DATASET ENTRIES
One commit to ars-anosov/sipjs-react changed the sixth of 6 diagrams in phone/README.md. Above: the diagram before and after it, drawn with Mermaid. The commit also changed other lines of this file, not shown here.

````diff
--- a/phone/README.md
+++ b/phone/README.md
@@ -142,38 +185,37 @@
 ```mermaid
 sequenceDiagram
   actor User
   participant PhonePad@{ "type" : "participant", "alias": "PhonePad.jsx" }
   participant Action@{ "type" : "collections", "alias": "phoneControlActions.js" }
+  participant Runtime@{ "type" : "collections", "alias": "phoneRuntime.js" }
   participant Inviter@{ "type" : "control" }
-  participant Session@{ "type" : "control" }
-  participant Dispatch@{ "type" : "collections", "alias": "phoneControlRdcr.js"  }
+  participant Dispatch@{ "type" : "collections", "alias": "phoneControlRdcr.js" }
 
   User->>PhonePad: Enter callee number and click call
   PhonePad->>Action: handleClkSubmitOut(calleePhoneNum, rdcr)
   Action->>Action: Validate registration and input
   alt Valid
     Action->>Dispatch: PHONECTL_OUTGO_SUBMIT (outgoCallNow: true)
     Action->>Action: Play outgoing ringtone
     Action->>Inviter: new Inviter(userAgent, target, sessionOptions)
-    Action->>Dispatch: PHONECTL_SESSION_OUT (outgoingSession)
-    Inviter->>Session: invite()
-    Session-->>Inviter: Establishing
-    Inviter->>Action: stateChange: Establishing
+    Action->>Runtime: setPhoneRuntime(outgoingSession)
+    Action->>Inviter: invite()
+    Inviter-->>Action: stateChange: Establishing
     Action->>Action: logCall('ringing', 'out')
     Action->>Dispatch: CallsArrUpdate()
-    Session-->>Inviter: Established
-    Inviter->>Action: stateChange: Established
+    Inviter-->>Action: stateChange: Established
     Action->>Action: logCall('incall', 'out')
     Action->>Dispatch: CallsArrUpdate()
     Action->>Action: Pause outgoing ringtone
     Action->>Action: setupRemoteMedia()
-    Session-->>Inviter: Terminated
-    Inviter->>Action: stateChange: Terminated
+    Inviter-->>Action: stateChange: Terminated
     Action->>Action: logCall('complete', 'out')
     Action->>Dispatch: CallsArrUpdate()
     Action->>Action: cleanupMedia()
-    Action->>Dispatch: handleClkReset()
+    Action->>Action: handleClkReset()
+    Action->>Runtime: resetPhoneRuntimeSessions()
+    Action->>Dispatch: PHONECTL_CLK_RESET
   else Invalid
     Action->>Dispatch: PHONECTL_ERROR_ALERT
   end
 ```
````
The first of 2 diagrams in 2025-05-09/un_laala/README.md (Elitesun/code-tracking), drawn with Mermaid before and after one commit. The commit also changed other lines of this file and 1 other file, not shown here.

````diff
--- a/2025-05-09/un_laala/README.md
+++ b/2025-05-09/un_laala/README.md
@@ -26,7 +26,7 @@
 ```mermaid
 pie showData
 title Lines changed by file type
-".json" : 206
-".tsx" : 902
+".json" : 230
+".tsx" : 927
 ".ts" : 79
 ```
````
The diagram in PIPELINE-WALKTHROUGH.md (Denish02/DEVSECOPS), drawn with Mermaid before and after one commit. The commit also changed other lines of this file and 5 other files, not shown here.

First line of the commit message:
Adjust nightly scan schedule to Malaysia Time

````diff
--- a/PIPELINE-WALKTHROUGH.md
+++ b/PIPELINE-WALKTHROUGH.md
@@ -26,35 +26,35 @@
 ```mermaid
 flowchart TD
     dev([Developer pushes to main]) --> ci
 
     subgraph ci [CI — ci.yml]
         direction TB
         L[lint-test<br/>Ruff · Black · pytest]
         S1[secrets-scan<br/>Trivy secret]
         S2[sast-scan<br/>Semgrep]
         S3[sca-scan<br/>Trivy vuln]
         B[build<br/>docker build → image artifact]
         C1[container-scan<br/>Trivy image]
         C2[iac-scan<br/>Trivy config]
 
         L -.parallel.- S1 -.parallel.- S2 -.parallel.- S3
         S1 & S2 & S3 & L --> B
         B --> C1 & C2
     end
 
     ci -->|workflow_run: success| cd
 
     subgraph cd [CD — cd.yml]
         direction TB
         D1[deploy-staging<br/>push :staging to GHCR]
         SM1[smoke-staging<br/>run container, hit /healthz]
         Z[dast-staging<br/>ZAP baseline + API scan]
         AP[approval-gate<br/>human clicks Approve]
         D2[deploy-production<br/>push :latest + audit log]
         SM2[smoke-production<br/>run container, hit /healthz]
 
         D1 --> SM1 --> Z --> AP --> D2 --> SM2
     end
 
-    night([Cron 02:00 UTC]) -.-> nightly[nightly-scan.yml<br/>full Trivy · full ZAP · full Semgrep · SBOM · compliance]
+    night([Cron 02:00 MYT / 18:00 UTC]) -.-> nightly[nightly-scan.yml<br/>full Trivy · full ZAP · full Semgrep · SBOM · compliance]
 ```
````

WHAT IS NEEDED
All lines of the entries containing the string "type" must be shown in full.

ANSWER TO THE PROBLEM
   participant PhonePad@{ "type" : "participant", "alias": "PhonePad.jsx" }
   participant Action@{ "type" : "collections", "alias": "phoneControlActions.js" }
+  participant Runtime@{ "type" : "collections", "alias": "phoneRuntime.js" }
   participant Inviter@{ "type" : "control" }
-  participant Session@{ "type" : "control" }
-  participant Dispatch@{ "type" : "collections", "alias": "phoneControlRdcr.js"  }
+  participant Dispatch@{ "type" : "collections", "alias": "phoneControlRdcr.js" }
 title Lines changed by file type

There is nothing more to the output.